- **TASK BRIEF**:
In the entries below, find every line with "lines" and copy it.
━━━━━━━━
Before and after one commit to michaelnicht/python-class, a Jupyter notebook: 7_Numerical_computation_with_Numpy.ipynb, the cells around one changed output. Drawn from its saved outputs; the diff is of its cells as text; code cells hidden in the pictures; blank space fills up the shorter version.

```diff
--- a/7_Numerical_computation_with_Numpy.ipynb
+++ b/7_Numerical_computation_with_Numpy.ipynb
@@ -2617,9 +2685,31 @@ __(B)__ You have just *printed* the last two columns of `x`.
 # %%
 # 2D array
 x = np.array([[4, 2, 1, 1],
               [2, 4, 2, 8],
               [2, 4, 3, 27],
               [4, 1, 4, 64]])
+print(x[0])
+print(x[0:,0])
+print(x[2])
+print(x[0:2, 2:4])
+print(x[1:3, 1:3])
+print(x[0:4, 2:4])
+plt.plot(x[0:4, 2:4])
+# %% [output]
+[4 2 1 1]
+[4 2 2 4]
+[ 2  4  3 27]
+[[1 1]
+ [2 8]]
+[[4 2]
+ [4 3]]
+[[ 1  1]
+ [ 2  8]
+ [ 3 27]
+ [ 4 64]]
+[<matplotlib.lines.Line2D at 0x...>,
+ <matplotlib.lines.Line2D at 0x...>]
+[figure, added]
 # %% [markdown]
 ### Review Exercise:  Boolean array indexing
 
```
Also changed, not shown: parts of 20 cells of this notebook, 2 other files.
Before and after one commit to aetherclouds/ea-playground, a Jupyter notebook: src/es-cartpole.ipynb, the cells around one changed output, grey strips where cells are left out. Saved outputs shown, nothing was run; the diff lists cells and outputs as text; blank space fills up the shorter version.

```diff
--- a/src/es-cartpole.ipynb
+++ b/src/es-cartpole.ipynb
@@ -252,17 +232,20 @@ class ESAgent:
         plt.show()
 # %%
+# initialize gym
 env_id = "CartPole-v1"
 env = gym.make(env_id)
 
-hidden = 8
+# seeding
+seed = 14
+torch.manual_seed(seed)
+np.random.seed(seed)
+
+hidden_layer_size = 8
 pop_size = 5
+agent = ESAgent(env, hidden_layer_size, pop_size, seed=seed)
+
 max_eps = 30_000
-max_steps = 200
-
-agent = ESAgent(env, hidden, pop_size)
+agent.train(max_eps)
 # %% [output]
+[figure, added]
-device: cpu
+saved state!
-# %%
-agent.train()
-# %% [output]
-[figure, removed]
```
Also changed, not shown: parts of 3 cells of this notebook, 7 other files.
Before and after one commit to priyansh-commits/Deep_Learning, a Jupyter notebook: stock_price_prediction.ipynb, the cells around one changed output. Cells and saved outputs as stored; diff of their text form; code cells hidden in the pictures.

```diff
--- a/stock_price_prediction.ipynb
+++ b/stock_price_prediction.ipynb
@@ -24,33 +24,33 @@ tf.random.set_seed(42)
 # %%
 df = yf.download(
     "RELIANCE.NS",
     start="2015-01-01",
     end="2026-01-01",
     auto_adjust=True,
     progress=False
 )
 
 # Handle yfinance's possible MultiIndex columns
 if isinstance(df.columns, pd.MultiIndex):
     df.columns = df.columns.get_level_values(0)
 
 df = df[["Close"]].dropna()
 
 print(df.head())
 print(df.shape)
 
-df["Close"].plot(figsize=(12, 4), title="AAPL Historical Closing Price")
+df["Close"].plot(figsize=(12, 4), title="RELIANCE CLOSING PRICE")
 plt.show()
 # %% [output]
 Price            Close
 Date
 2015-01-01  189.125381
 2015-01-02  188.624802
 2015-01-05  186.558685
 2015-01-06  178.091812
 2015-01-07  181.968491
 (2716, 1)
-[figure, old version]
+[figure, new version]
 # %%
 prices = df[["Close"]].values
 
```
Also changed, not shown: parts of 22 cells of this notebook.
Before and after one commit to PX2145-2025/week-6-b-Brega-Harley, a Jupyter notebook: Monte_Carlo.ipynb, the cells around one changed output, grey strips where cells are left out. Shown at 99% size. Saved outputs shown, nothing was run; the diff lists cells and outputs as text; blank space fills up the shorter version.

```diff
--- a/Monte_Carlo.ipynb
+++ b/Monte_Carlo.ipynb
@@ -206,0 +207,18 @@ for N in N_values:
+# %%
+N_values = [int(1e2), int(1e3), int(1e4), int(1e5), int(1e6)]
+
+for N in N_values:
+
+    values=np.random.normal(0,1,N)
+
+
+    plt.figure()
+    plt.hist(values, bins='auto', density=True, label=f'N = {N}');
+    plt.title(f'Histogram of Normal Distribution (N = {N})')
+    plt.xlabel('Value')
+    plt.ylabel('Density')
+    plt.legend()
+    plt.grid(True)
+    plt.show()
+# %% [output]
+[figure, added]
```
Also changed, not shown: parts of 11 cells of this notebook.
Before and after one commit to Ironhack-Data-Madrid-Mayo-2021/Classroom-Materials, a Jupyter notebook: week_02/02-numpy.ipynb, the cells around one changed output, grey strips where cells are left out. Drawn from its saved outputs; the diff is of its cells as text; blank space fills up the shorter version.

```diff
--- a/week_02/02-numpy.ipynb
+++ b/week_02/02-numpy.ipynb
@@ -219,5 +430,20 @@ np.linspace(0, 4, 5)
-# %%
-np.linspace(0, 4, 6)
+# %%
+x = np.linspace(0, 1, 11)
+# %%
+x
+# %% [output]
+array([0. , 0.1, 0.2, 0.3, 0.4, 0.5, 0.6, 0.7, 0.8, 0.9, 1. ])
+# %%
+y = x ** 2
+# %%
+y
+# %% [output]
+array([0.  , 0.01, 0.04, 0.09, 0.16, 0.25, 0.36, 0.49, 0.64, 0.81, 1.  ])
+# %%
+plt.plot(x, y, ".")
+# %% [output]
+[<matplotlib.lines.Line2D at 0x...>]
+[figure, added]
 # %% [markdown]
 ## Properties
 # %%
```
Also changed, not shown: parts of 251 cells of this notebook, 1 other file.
━━━━━━━━
- **SOLUTION TO THE EXERCISE**:
+[<matplotlib.lines.Line2D at 0x...>,
+ <matplotlib.lines.Line2D at 0x...>]
+[<matplotlib.lines.Line2D at 0x...>]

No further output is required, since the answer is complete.